Uzbekistan authorities are probing the murder of one of Tashkent's rabbis, but it is unclear whether they are considering anti-Semitism as motive in his death. Avraham Yagudayev Hacohen, 33, died on Saturday night after being found unconscious on the side of the road and brought to the hospital. He had left his house for evening prayers and was discovered suffering from head wounds near the Bukharan Synagogue in the Old City. Some in the capital city's Jewish community have suggested that the act was driven by anti-Semitism, as nothing of value was stolen from him, though his coat and the synagogue keys were missing. But according to a Jewish Agency field worker in Tashkent, who spoke on condition of anonymity, "It seems that this will be [investigated as] a criminal act or a hit-and-run." He added that it wouldn't have been immediately apparent that Hacohen was Jewish, as he covered his kippa with a hat while outside, and that the poor neighborhood around the synagogue is not very safe. An 18-year-old member of the Jewish community was also attacked in the same area two weeks ago and has been in the hospital ever since, according to the agency worker. It is also not clear what motivated that attack.
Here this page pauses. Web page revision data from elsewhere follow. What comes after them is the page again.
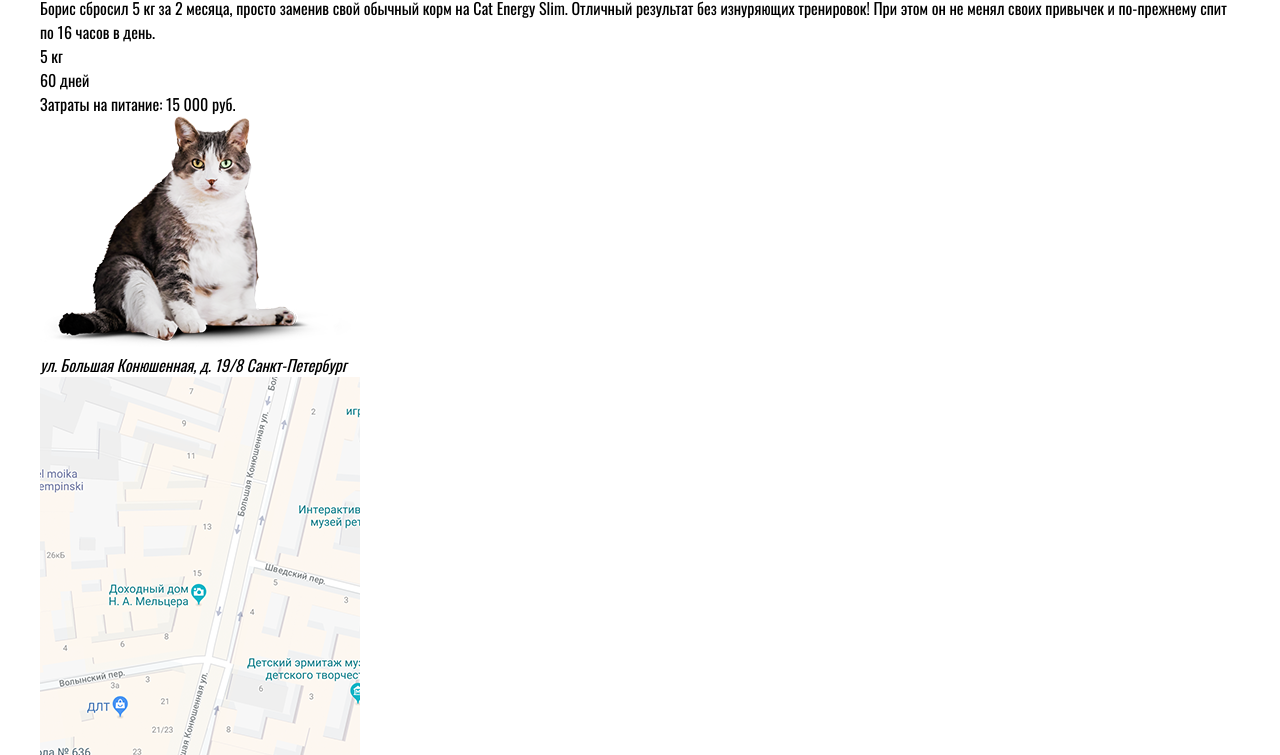
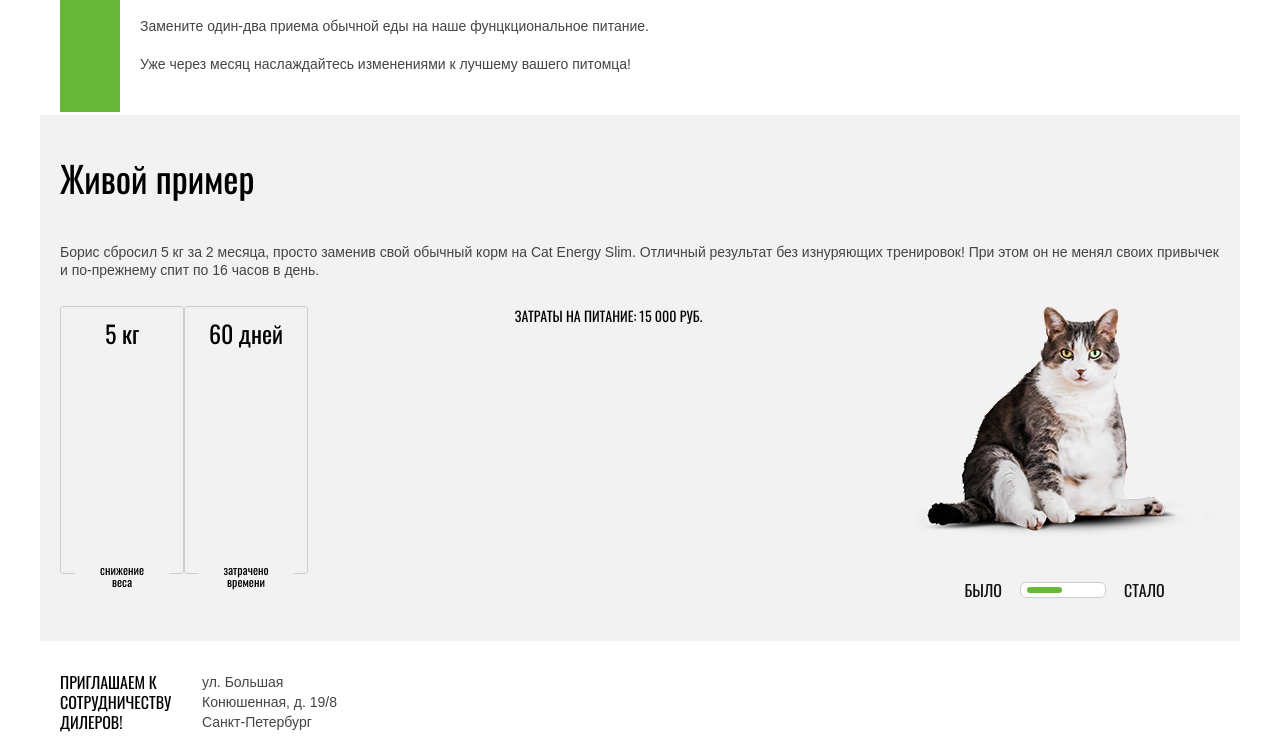
Before and after one commit to RinatR/cat-energy, a website: page index.html in a window 1280 px wide. Shown: the part 1201-1956 px from the top of the page. Drawn offline with nearby package versions, Linux system fonts and the light colour scheme; files that its build step writes are made by us from their sources.

Commit message:
добавил стили для index.html

```diff
--- a/index.html
+++ b/index.html
@@ -59,6 +59,7 @@
         </div>
       </section>
       <section class="advantages">
+        <div class="layout-center">
           <h3 class="section-title">Как это работает</h3>
           <ul class="advantages-list">
             <li class="advantages-list__item normal-text">Функциональное питание содержит только полезные питательные вещества.</li>
@@ -66,34 +67,51 @@
             <li class="advantages-list__item normal-text">Замените один-два приема обычной еды на наше фунцкциональное питание.</li>
             <li class="advantages-list__item normal-text">Уже через месяц наслаждайтесь изменениями к лучшему вашего питомца!</li>
           </ul>
+        </div>
       </section>
       <section class="example">
+        <div class="layout-center">
           <h3 class="section-title">Живой пример</h3>
           <p class="example__text normal-text">Борис сбросил 5 кг за 2 месяца, просто заменив свой обычный корм на Cat Energy Slim. Отличный результат без изнуряющих тренировок! При этом он не менял своих привычек и по-прежнему спит по 16 часов в день. </p>
           <div class="example-results">
             <div class="example-results__item">5 кг</div>
             <div class="example-results__item">60 дней</div>
-          <p class="money-spent">Затраты на питание: 15 000 руб.</p>
+            <p class="example-results__money-spent">Затраты на питание: 15 000 руб.</p>
             <div class="before-after">
               <img class="before-after__image" src="img/before-mobile.png" alt="До/После" width="311" height="232">
-            <div class="before-after__scale"></div>
+              <div class="before-after__scale">
+                <div class="before-after__scale-label">
+                  <input type="radio" id="before" name="toggle">
+                  <label for="before">Было</label>
+                </div>
+                <div class="before-after__toggle">
+                  <div class="before-after__control"></div>
+                </div>
+                <div class="before-after__scale-label">
+                  <input type="radio" id="after" name="toggle">
+                  <label for="after">Стало</label>
+                </div>
+              </div>
+            </div>
           </div>
         </div>
       </section>
       <section class="contacts">
-        <h3 class="section-title section-title--small"></h3>
+        <div class="contacts__header layout-center">
+          <h3 class="section-title section-title--small">Приглашаем к сотрудничеству дилеров!</h3>
           <address class="contacts__address">ул. Большая Конюшенная, д. 19/8 Санкт-Петербург</address>
+        </div>
         <img class="contacts__map" src="img/map.png" alt="Карта" width="320" height="400">
       </section>
     </main>
     <footer class="page-footer">
-      <img src="img/footer-logo.png" alt="Логотип" width="128" height="24">
+      <img class="page-footer__logo" src="img/footer-logo.png" alt="Логотип" width="128" height="24">
       <div class="social-links">
         <a href="#" class="socials-links__link socials-links__link--vk"></a>
         <a href="#" class="socials-links__link socials-links__link--instagram"></a>
         <a href="#" class="socials-links__link socials-links__link--facebook"></a>
       </div>
-      <div class="htmlacademy">
+      <div class="page-footer__htmlacademy">
         HTML Academy
       </div>
     </footer>
--- a/less/blocks/advantages-list.less
+++ b/less/blocks/advantages-list.less
@@ -0,0 +1,29 @@
+.advantages-list {
+  display: flex;
+  flex-direction: column;
+  padding: 0;
+  margin: 0;
+  padding-bottom: 42px;
+  list-style: none;
+}
+
+.advantages-list__item {
+  position: relative;
+  margin-bottom: 20px;
+  padding-left: 80px;
+  box-sizing: border-box;
+
+  &:last-child {
+    margin-bottom: 0;
+  }
+
+  &:before {
+    position: absolute;
+    top: -3px;
+    left: 0;
+    content: "";
+    width: 60px;
+    height: 60px;
+    background-color: #68b738;
+  }
+}
--- a/less/blocks/before-after.less
+++ b/less/blocks/before-after.less
@@ -0,0 +1,45 @@
+.before-after__image {
+  margin-bottom: 35px;
+}
+
+.before-after__scale {
+  display: flex;
+  flex-direction: row;
+  justify-content: center;
+  align-items: center;
+}
+
+.before-after__scale-label
+ {
+  input[type="radio"] {
+    display: none;
+  }
+
+  label {
+    font-size: 16px;
+    line-height: 20px;
+    font-weight: 400;
+    color: ;
+    text-transform: uppercase;
+    color: @text-color-second;
+  }
+ }
+
+.before-after__toggle {
+  width: 84px;
+  height: 14px;
+  border-radius: 6px;
+  border: 1px solid #cdcdcd;
+  background-color: #ffffff;
+  margin-left: 18px;
+  margin-right: 18px;
+}
+
+.before-after__control {
+  width: 35px;
+  height: 6px;
+  margin-top: 4px;
+  margin-left: 6px;
+  border-radius: 3px;
+  background-color: #68b738;
+}
--- a/less/blocks/categories.less
+++ b/less/blocks/categories.less
@@ -2,4 +2,5 @@
   display: flex;
   flex-direction: column;
   justify-content: space-between;
+  margin-bottom: 32px;
 }
--- a/less/blocks/contacts.less
+++ b/less/blocks/contacts.less
@@ -0,0 +1,22 @@
+.contacts {
+  padding-top: 31px;
+}
+
+.contacts__header {
+  display: flex;
+  flex-direction: row;
+  justify-content: flex-start;
+  align-items: center;
+  margin-bottom: 26px;
+}
+
+.contacts__address {
+  display: block;
+  width: 137px;
+  font-family: "Arial MT", sans-serif;
+  font-style: normal;
+  font-weight: 400;
+  font-size: @font-size-base;
+  color: @text-color-base;
+  line-height: 20px;
+}
--- a/less/blocks/example-results.less
+++ b/less/blocks/example-results.less
@@ -0,0 +1,58 @@
+.example-results {
+  display: flex;
+  flex-direction: row;
+  flex-wrap: wrap;
+  justify-content: space-between;
+}
+
+.example__text {
+  margin-bottom: 27px;
+}
+
+.example-results__item {
+  position: relative;
+  width: 124px;
+  min-height: 56px;
+  padding: 14px 0;
+  margin-bottom: 28px;
+  border-radius: 3px;
+  border: 1px solid #cdcdcd;
+  box-sizing: border-box;
+  font-size: 24px;
+  line-height: 24px;
+  text-align: center;
+
+  &:before {
+    position: absolute;
+    left: 50%;
+    bottom: -15px;
+    transform: translateX(-50%);
+    padding: 0 25px;
+    font-size: 12px;
+    line-height: 12px;
+    font-weight: 400;
+    background-color: #f2f2f2;;
+  }
+
+  &:first-child {
+    &:before {
+      content: "снижение веса";
+    }
+  }
+
+  &:nth-child(2) {
+    &:before {
+      content: "затрачено времени";
+    }
+  }
+}
+
+.example-results__money-spent {
+  margin-left: auto;
+  margin-right: auto;
+  margin-bottom: 44px;
+  font-size: @font-size-base;
+  font-weight: 400;
+  line-height: 20px;
+  text-transform: uppercase;
+}
--- a/less/blocks/example.less
+++ b/less/blocks/example.less
@@ -0,0 +1,5 @@
+.example {
+  padding-top: 33px;
+  padding-bottom: 39px;
+  background-color: #f2f2f2;
+}
--- /dev/null
+++ b/less/blocks/normal-text.less
@@ -0,0 +1,7 @@
+.normal-text {
+  font-family: "Arial MT", sans-serif;
+  font-size: @font-size-base;
+  line-height: 18px;
+  font-weight: 400;
+  color: @text-color-base;
+}
--- a/less/blocks/page-footer.less
+++ b/less/blocks/page-footer.less
@@ -0,0 +1,7 @@
+.page-footer {
+  display: flex;
+  flex-direction: column;
+  align-items: center;
+  padding-top: 39px;
+  background-color: #f2f2f2;
+}
--- a/less/blocks/section-title.less
+++ b/less/blocks/section-title.less
@@ -0,0 +1,15 @@
+.section-title {
+  margin-bottom: 35px;
+  font-size: 36px;
+  line-height: 60px;
+  font-weight: 400;
+
+  &--small {
+    width: 123px;
+    margin-bottom: 0;
+    margin-right: 19px;
+    font-size: 16px;
+    text-transform: uppercase;
+    line-height: 20px;
+  }
+}
--- a/less/style.less
+++ b/less/style.less
@@ -16,6 +16,7 @@
 @import "blocks/btn.less";
 @import "blocks/categories.less";
 @import "blocks/categories-item.less";
+@import "blocks/normal-text.less";
 @import "blocks/advantages.less";
 @import "blocks/section-title.less";
 @import "blocks/advantages-list.less";
```
Lines whose indentation alone changed are shown as unchanged.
The agency official described the community as "concerned" but not afraid following the attacks, saying that the community has a history in Uzbekistan stretching back for centuries and that "I've never seen anti-Semitism on the government level." He noted, though, that the attitudes of the "street" can be different and that the country borders on Afghanistan. "It's not so far. I can't say that there's no influence from the extreme elements there." Some 83,000 Jews have left Uzbekistan for Israel since the fall of the Iron Curtain, with another 16,000 to 19,000 remaining, according to Jewish Agency figures. Tashkent hosts an Ashkenazi synagogue operated by Chabad and a second Bukharan synagogue as well as the Old City house of prayer run by Hacohen. The Jewish population in that part of the capital has dwindled due to aliya and to relocation within the country, and many families - Hacohen's among them -relied on aid from international Jewish organizations. Congregating a minyan could be difficult, and Hacohen served as the ritual slaughter and bar mitzvah tutor. The Jewish Agency worker knew Hacohen personally and recalled him conducting bar mitzvas - not only for 13-year-olds, but often for their parents as well. "He really wanted to strengthen the small synagogue and to give it a new life, but it was very difficult because of the economic and political situation," he said. Hacohen left behind a wife and four children, and a synagogue largely dependent on Hacohen's skills and services. The agency official said that he knew of no trained rabbi to take Hacohen's place, but added, "The Jewish people are strong. They will continue to go to synagogue and to go to Jewish organizations."